A liberal manifesto with a centrist tinge by Marjorie Arons-Barron
The entry below is being cross posted from Marjorie Arons-Barron’s own blog.
President Barack Obama’s state-of-the-union speech was as much a liberal manifesto as I’ve heard in decades. Not surprising then that so many of the talking heads take the speech as evidence that Obama is trying to move the American center to the left in much the way Ronald Reagan moved it decades ago to the right.
There were the President’s traditional themes of energy, education and infrastructure. But he went on from there, talking about climate change, universal free pre-school, raising tax revenues (this time through closing loopholes and deductions, especially for corporations and the wealthy), voting rights, supporting basic research investments, raising the minimum wage, and, most emotionally, gun control. He even spoke about eradicating extreme poverty worldwide, albeit “with out allies.” No wonder people chuckled when he said “nothing will add a dime to the deficit.” It warmed a progressive’s heart, even while the President would be lucky to get a third to a half of what he would like.
But the speech was not a utopian fantasy. For one thing, there were a few sleights of hand. He crowed about cutting in half the number of U.S. military to be left in Afghanistan a year from now. But that number will still be the same or slightly more than when he took office in 2009.
He acknowledged that deficit reduction had to be part of the national agenda but may have lowballed (at $1.5 trillion) the amount that still needs to be cut ($2.4 trillion, according to former Clinton budget director Alice Rivlin.
The President also made it a point to identify areas of agreement with the GOP (if only they could put national interest above party.) He said we need not a bigger government but a smarter one “that sets priorities and invests in broad-based growth.” The President emphasized the need for bipartisanship, reminding listeners how the cap-and-trade part of his climate change strategy was a market-based approach once favored by John McCain. How he and Mitt Romney agreed on linking minimum wages to cost of living. How lawful gun owners do favor better background checks. How his own comprehensive approach to immigration had long found support among many Republicans. How his effort to improve the voting process will be headed by lawyer for both his and Republican nominee Mitt Romney’s campaign.
Also decidedly centrist, the President called for greater accountability in education, saying federal aid will be determined by affordability and value. And his willingness to tackle Medicare reform (the “biggest threat” to future financial stability) – promising cuts equivalent to those in Simpson-Bowles – will surely agitate liberals in Congress, including several in the Massachusetts delegation, who may not be assuaged by the President’s pledge to “keep the promises we’ve already made.”
Despite the hype around any state of the union address, will any of this matter?

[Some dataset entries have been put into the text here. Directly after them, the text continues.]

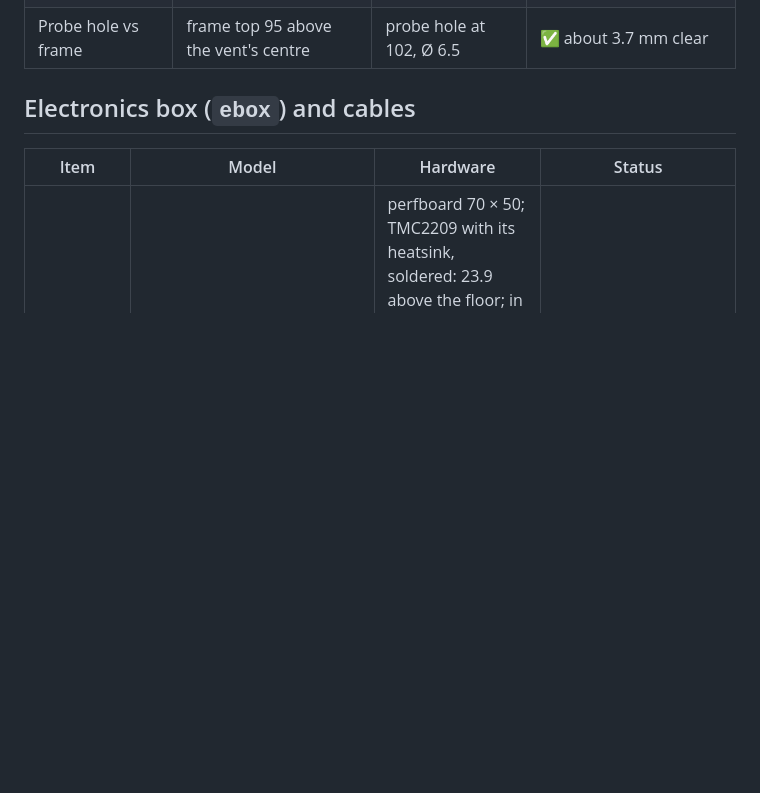
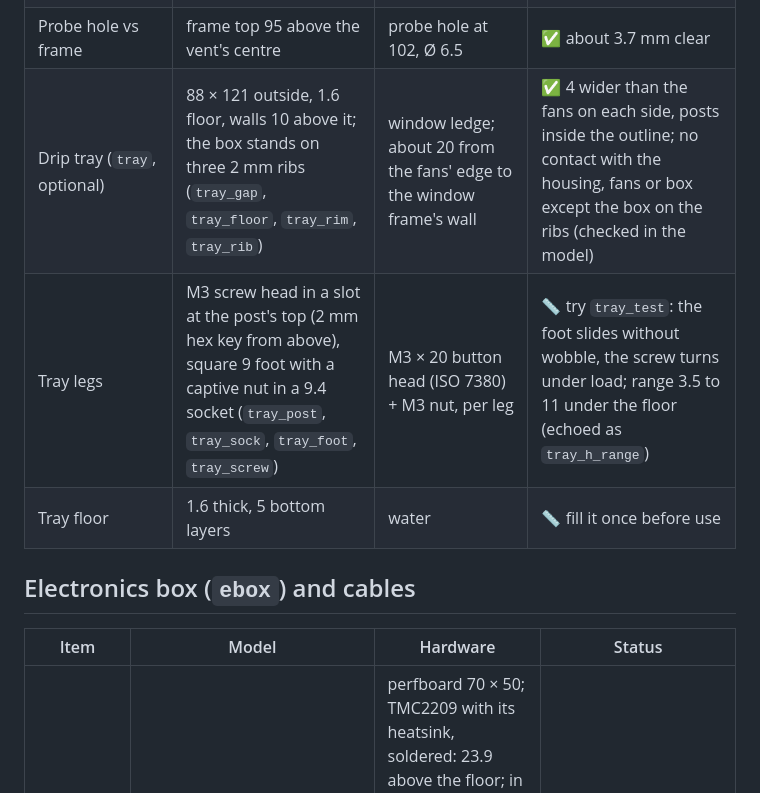
Before and after one commit to mmassico/window_air_vent, a Markdown page: PRINT_CHECKLIST.md, the part around the change. Rendered like a GitHub page; blank space fills up the shorter version.

```diff
--- a/PRINT_CHECKLIST.md
+++ b/PRINT_CHECKLIST.md
@@ -116,6 +116,9 @@ Two common boards are supported. The chip is centred on both. Board B is the one
 | Condensation drains | 15 wide at the bottom of each hole, through the sleeve and the plate (`scr_drain`): the floor is flush with the hole's floor inside, 1 lower at the outdoor face | water running along the hole's floor | ✅ no step for it to pool against, so it runs out under the mesh; the frame's bottom end is 3 lower (193 tall), so the groove keeps a 3 mm wall under the lower drain |
 | Screen frame screws | 4 corners, Ø 4.25 holes, countersunk for an 8 mm head 3.5 high (`scr_screw`), 8.8 wide at the face (`scr_csk`) | countersunk screws, 8 mm head, about 25 mm long | ✅ about 20 mm into the foam, 9 mm clear of the holes; the head sits about 0.5 below the face (the latch cover's, 0.4 wider than the head, stood 0.75 proud) |
 | Probe hole vs frame | frame top 95 above the vent's centre | probe hole at 102, Ø 6.5 | ✅ about 3.7 mm clear |
+| Drip tray (`tray`, optional) | 88 × 121 outside, 1.6 floor, walls 10 above it; the box stands on three 2 mm ribs (`tray_gap`, `tray_floor`, `tray_rim`, `tray_rib`) | window ledge; about 20 from the fans' edge to the window frame's wall | ✅ 4 wider than the fans on each side, posts inside the outline; no contact with the housing, fans or box except the box on the ribs (checked in the model) |
+| Tray legs | M3 screw head in a slot at the post's top (2 mm hex key from above), square 9 foot with a captive nut in a 9.4 socket (`tray_post`, `tray_sock`, `tray_foot`, `tray_screw`) | M3 × 20 button head (ISO 7380) + M3 nut, per leg | 📏 try `tray_test`: the foot slides without wobble, the screw turns under load; range 3.5 to 11 under the floor (echoed as `tray_h_range`) |
+| Tray floor | 1.6 thick, 5 bottom layers | water | 📏 fill it once before use |
 
 ## Electronics box (`ebox`) and cables
 
```
Also changed, not shown: README.md (+34 -2 lines), images/part_tray.png (added), images/part_tray_feet.png (added), images/part_tray_test.png (added), images/tray_view.png (added), 6 other files.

Senate Republicans’ blocking of Defense Department nominee Chuck Hegel is a worrisome sign that any plea for bipartisanship may well fall on deaf ears. If so, it wouldn’t be the first time a President’s state-of-the-union agenda became a futile wish list.
The New York Times has charted the percentage of SOTU addresses that became reality over the past 50 years. The most successful was Lyndon Johnson. His success rate was 55 percent, and that was with Democrats controlling both sides of Congress and the emotional impetus of the Kennedy assassination behind issue like civil rights, Medicare and education. We can’t expect as much action on the Obama agenda. Even the American people’s disgust with gridlock may not be enough to spur significant program advances in this second Obama administration.

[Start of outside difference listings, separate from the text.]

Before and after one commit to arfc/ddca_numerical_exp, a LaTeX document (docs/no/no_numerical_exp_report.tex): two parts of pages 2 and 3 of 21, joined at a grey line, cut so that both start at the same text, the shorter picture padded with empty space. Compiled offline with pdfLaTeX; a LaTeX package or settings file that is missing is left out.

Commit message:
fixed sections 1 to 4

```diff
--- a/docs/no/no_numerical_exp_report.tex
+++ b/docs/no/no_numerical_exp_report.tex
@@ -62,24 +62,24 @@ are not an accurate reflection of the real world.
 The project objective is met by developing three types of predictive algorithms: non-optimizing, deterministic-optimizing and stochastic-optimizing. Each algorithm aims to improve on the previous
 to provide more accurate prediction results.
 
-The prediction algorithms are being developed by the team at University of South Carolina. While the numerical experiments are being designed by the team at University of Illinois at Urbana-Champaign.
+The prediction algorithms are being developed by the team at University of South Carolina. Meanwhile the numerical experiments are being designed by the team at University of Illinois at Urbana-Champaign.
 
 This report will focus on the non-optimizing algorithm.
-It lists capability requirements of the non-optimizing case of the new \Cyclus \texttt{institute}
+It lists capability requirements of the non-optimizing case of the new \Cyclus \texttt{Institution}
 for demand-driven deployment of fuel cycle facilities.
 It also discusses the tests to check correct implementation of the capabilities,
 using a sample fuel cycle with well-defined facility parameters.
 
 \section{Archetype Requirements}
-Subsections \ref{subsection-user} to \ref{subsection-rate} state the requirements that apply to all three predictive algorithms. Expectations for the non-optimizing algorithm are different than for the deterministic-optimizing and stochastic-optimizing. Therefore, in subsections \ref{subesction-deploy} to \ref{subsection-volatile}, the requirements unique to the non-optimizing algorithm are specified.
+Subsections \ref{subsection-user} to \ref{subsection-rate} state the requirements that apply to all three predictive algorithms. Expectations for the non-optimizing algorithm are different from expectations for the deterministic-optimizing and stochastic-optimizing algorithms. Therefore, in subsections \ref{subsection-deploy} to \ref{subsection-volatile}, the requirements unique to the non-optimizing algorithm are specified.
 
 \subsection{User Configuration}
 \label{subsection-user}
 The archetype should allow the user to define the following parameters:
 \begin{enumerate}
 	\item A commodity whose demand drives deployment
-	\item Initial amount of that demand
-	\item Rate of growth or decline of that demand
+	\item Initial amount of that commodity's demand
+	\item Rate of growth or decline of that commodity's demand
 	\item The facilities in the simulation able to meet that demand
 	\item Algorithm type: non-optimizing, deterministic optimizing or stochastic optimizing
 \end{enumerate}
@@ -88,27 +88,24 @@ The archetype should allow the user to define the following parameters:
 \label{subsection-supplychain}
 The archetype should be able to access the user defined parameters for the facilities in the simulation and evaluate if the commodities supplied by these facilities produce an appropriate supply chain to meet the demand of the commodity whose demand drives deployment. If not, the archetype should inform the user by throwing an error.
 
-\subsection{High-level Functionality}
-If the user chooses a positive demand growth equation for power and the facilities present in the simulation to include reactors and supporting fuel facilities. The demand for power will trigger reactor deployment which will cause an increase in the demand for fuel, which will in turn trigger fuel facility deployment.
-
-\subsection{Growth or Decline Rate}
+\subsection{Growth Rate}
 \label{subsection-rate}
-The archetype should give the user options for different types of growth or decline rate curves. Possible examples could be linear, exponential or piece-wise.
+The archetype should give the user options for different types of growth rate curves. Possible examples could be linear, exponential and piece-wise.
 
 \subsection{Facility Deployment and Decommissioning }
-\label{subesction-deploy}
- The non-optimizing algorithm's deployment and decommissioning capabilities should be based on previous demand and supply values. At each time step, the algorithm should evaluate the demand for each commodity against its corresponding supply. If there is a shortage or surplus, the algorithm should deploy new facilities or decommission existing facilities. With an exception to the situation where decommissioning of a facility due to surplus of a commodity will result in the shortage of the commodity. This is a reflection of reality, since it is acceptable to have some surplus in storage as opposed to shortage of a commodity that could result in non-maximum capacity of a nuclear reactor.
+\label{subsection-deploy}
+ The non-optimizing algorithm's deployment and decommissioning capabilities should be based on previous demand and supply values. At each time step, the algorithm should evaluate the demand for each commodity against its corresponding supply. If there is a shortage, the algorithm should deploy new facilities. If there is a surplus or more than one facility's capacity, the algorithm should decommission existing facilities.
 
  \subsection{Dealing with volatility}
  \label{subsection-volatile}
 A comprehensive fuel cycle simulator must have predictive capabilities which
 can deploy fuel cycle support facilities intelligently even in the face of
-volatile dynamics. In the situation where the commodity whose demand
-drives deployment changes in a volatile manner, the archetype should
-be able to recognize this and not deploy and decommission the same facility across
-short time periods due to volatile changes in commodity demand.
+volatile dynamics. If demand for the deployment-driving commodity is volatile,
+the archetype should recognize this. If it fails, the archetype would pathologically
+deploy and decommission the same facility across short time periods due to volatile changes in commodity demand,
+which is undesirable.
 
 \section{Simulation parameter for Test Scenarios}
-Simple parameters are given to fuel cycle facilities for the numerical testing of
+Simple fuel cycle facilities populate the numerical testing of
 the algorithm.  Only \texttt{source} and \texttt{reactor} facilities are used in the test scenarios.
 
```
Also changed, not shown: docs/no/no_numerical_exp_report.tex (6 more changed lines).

I welcome your comments in the section below.
One Response to A liberal manifesto with a centrist tinge by Marjorie Arons-Barron
You talk about “trying to move the American center to the left in much the way Ronald Reagan moved it decades ago to the right.”
Specific legislation changes are the end of that process, not the beginning. They are the “spoils” of philosophical victory.